Iceland Central Bank Cuts Rates and Lowers Countercyclical Buffe

The Icelandic central bank cut interest rates and lowered the countercyclical capital buffer Wednesday to cushion the worsening economic conditions in the Nordic island nation amid the coronavirus pandemic.
Sedlabanki cut rates by 0.5 percentage points, the second cut in a week, meaning its key seven-day term deposit rate falls to 1.75% from 2.25%.
At the same time, the countercyclical capital buffer on financial institutions is reduced to 0% from 2%, a level the bank said it will remain at for at least two years.
“Lifting the countercyclical capital buffer requirement will make it easier for the banking system to support households and businesses by increasing flexibility for new lending in an amount ranging up to 350 billion Icelandic kronur ($2.52 billion), or 12.5% of the current loan portfolio, all else being equal,” it said.
The central bank said the spread of the coronavirus pandemic and measures adopted both in Iceland and abroad in an attempt to slow the spread of the virus are hurting the economic outlook and financial conditions.
“The [financial stability and monetary policy] committees have considered the mitigating measures that they could take in response to this situation,” the central bank said.
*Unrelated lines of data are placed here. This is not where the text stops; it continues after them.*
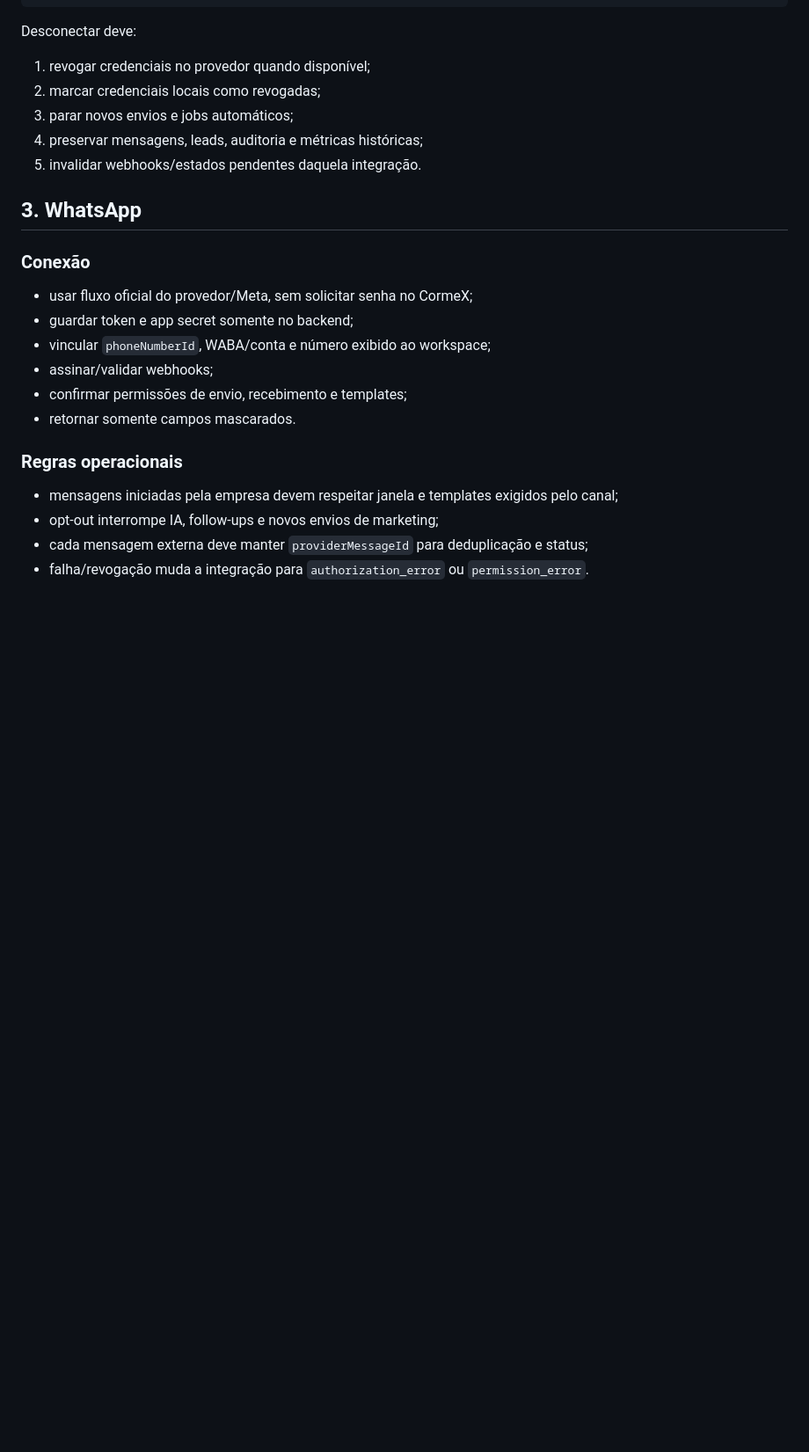
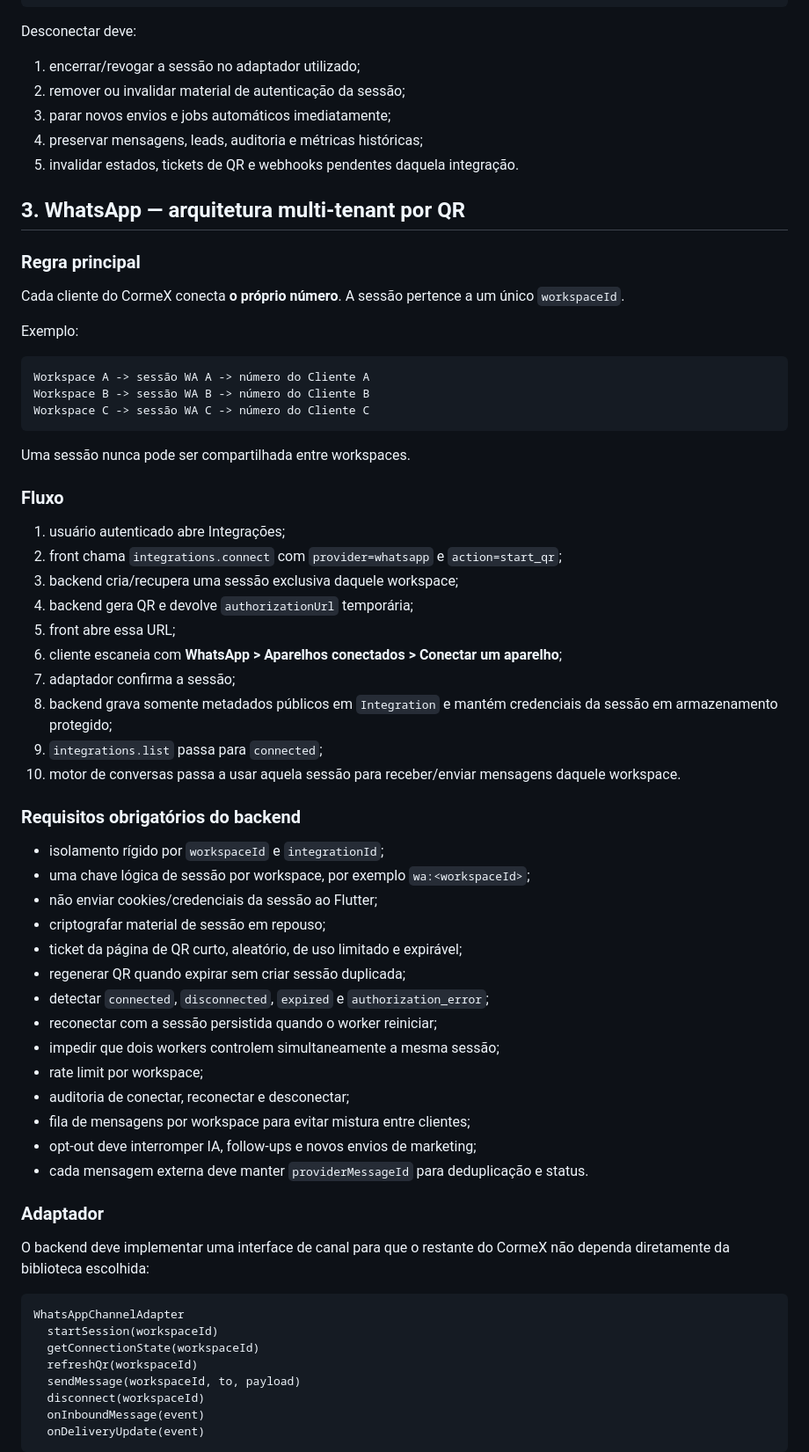
Before and after one commit to Tdk17/cormex_ai_agent, a Markdown page: docs/api/integrations-api.md, the part around one of its changes. Shown at 88% size. Drawn GitHub-style; blank space fills up the shorter version.

Commit message:
docs: define isolated WhatsApp QR session contract

````diff
--- a/docs/api/integrations-api.md
+++ b/docs/api/integrations-api.md
@@ -133,26 +178,70 @@ Response:
 
 Desconectar deve:
 
-1. revogar credenciais no provedor quando disponível;
-2. marcar credenciais locais como revogadas;
-3. parar novos envios e jobs automáticos;
+1. encerrar/revogar a sessão no adaptador utilizado;
+2. remover ou invalidar material de autenticação da sessão;
+3. parar novos envios e jobs automáticos imediatamente;
 4. preservar mensagens, leads, auditoria e métricas históricas;
-5. invalidar webhooks/estados pendentes daquela integração.
+5. invalidar estados, tickets de QR e webhooks pendentes daquela integração.
 
-## 3. WhatsApp
+## 3. WhatsApp — arquitetura multi-tenant por QR
 
-### Conexão
+### Regra principal
 
-- usar fluxo oficial do provedor/Meta, sem solicitar senha no CormeX;
-- guardar token e app secret somente no backend;
-- vincular `phoneNumberId`, WABA/conta e número exibido ao workspace;
-- assinar/validar webhooks;
-- confirmar permissões de envio, recebimento e templates;
-- retornar somente campos mascarados.
+Cada cliente do CormeX conecta **o próprio número**. A sessão pertence a um único `workspaceId`.
 
-### Regras operacionais
+Exemplo:
 
-- mensagens iniciadas pela empresa devem respeitar janela e templates exigidos pelo canal;
-- opt-out interrompe IA, follow-ups e novos envios de marketing;
-- cada mensagem externa deve manter `providerMessageId` para deduplicação e status;
-- falha/revogação muda a integração para `authorization_error` ou `permission_error`.
+```text
+Workspace A -> sessão WA A -> número do Cliente A
+Workspace B -> sessão WA B -> número do Cliente B
+Workspace C -> sessão WA C -> número do Cliente C
+```
+
+Uma sessão nunca pode ser compartilhada entre workspaces.
+
+### Fluxo
+
+1. usuário autenticado abre Integrações;
+2. front chama `integrations.connect` com `provider=whatsapp` e `action=start_qr`;
+3. backend cria/recupera uma sessão exclusiva daquele workspace;
+4. backend gera QR e devolve `authorizationUrl` temporária;
+5. front abre essa URL;
+6. cliente escaneia com **WhatsApp > Aparelhos conectados > Conectar um aparelho**;
+7. adaptador confirma a sessão;
+8. backend grava somente metadados públicos em `Integration` e mantém credenciais da sessão em armazenamento protegido;
+9. `integrations.list` passa para `connected`;
+10. motor de conversas passa a usar aquela sessão para receber/enviar mensagens daquele workspace.
+
+### Requisitos obrigatórios do backend
+
+- isolamento rígido por `workspaceId` e `integrationId`;
+- uma chave lógica de sessão por workspace, por exemplo `wa:<workspaceId>`;
+- não enviar cookies/credenciais da sessão ao Flutter;
+- criptografar material de sessão em repouso;
+- ticket da página de QR curto, aleatório, de uso limitado e expirável;
+- regenerar QR quando expirar sem criar sessão duplicada;
+- detectar `connected`, `disconnected`, `expired` e `authorization_error`;
+- reconectar com a sessão persistida quando o worker reiniciar;
+- impedir que dois workers controlem simultaneamente a mesma sessão;
+- rate limit por workspace;
+- auditoria de conectar, reconectar e desconectar;
+- fila de mensagens por workspace para evitar mistura entre clientes;
+- opt-out deve interromper IA, follow-ups e novos envios de marketing;
+- cada mensagem externa deve manter `providerMessageId` para deduplicação e status.
+
+### Adaptador
+
+O backend deve implementar uma interface de canal para que o restante do CormeX não dependa diretamente da biblioteca escolhida:
+
+```text
+WhatsAppChannelAdapter
+  startSession(workspaceId)
+  getConnectionState(workspaceId)
+  refreshQr(workspaceId)
+  sendMessage(workspaceId, to, payload)
+  disconnect(workspaceId)
+  onInboundMessage(event)
+  onDeliveryUpdate(event)
+```
+
````
Also changed, not shown: other parts of docs/api/integrations-api.md (+74 -21 lines).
“The domestic economy and financial system are both well prepared to face shocks, and the committees are prepared to use the policy instruments at their disposal in order to mitigate the adverse impact of this shock.”
Wednesday’s 0.5 percentage-point rate cut means the central bank’s rate on overnight loans falls to 3.5%, the rate on seven-day collateralized loans falls to 2.5% and the rate on current accounts falls to 1.5%.